Federal Green Party Leader Elizabeth May says there are areas of common policy interest where she can work with the Liberal minority government, including addressing Indigenous issues.
“Let’s follow the B.C. legislature and in our federal parliament bring forward legislation that makes the United Nations Declaration on the Rights of Indigenous Peoples the law of the land in Canada,” May said during a press conference on Thursday to announce the Green Party’s terms in the minority parliament.
Her press conference came after B.C. introduced to implement the legislation United Nations Declaration on the Rights of Indigenous Peoples mandating the government to bring its laws and policies into harmony with the principles of the declaration.
May also says she wants to work with the Liberal minority government on bringing in a single-use plastic ban and prioritizing climate change measures that are collaborative and well-informed by science. She also wants progress on a pharmacare plan and lower cellphone rates.
The Green leader is also not expecting another federal election any time soon.
“I doubt very much that the other parties in Parliament will be prepared to go back to the polls, not on principle but purely on the mechanics of another election and them not being ready,” May said.
“Things didn’t break the way I had thought they might. We would have been the only ones in the House who would be prepared to pull the plug and go to an election over a matter of principle.”
Although May, 65, would again lead the Greens in the unlikely event of a snap election, it would not serve the interests of the party to helm another run four years from now, she said.
“It’s not as if being leader of the Green party is something that I do because I love being leader of the Green party. I love the Green party and this is a service,” she said.
“I think it’s quite unlikely that I’ll be the leader of the Green party going into a future election if it’s on anything like a four-year timing.”

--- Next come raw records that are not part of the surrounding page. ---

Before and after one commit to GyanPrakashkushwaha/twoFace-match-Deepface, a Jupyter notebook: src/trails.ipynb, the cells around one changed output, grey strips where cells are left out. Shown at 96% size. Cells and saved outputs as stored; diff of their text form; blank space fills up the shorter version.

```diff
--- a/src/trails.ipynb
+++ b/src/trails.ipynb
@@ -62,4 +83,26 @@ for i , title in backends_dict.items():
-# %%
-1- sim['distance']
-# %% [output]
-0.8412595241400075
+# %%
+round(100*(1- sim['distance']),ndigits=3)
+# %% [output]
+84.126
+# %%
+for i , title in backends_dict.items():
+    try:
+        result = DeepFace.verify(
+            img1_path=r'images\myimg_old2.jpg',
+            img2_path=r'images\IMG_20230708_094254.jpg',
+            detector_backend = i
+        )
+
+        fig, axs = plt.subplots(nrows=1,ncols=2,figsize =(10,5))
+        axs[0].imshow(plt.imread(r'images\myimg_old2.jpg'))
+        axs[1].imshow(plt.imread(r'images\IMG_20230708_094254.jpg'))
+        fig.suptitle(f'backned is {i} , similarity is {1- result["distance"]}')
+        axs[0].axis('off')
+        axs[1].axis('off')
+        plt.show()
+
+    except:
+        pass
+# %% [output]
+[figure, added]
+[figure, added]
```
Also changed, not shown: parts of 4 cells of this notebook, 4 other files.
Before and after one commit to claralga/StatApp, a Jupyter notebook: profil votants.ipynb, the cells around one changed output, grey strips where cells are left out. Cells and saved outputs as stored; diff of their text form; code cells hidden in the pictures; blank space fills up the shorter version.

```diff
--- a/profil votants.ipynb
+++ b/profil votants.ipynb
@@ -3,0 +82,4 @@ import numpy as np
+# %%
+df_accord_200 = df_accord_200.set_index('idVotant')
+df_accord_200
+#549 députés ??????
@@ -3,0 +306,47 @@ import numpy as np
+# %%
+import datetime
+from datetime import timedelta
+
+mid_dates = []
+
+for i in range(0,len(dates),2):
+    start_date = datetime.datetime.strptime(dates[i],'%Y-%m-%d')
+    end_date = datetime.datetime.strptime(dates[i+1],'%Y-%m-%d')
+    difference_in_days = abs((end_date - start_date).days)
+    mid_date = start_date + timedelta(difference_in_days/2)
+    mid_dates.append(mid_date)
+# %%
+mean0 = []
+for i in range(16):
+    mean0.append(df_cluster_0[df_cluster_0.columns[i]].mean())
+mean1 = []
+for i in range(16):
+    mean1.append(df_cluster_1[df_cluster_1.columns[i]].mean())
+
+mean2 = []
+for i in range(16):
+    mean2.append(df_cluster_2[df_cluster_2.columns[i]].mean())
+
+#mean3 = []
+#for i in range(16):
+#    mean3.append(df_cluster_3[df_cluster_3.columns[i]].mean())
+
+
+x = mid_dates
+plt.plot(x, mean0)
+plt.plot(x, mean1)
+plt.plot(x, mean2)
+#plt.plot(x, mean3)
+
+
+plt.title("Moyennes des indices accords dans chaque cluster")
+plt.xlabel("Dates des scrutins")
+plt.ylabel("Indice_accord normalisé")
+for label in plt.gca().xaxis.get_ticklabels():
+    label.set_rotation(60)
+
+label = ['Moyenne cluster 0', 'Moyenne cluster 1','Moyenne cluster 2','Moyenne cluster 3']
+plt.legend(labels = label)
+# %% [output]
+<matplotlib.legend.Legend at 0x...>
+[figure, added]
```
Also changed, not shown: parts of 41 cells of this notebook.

May, who has led the party since 2006, indicated her small caucus B.C. MP Paul Manly and newcomer Jenica Atwin of Fredericton — will have a say in her future.
“I have some choices to make about what best serves the interests of Canada, the interests of the Green party writ large and more specifically the interests of two people that I adore _ Jenica and Paul, who have every reason to be able to weigh in on the decision.”
Regardless, May said, it is “very likely” she will run again in her Saanich Gulf Islands riding.
May recalls feeling despondent in 2015 at heading back to the House as the lone Green MP.
“I don’t feel crushed today, not at all,” she said. “Going back to Parliament as a group of three? We’ve never had that.”
May is also heartened that over 50 Green candidates garnered at least 10 per cent of the vote in their ridings.
“We are now accepted, not in one region but pretty much across Canada, as a viable party. We’re positioned in a way that means, quite solidly, we’re not going away.”
With files from Jim Bronskill, The Canadian Press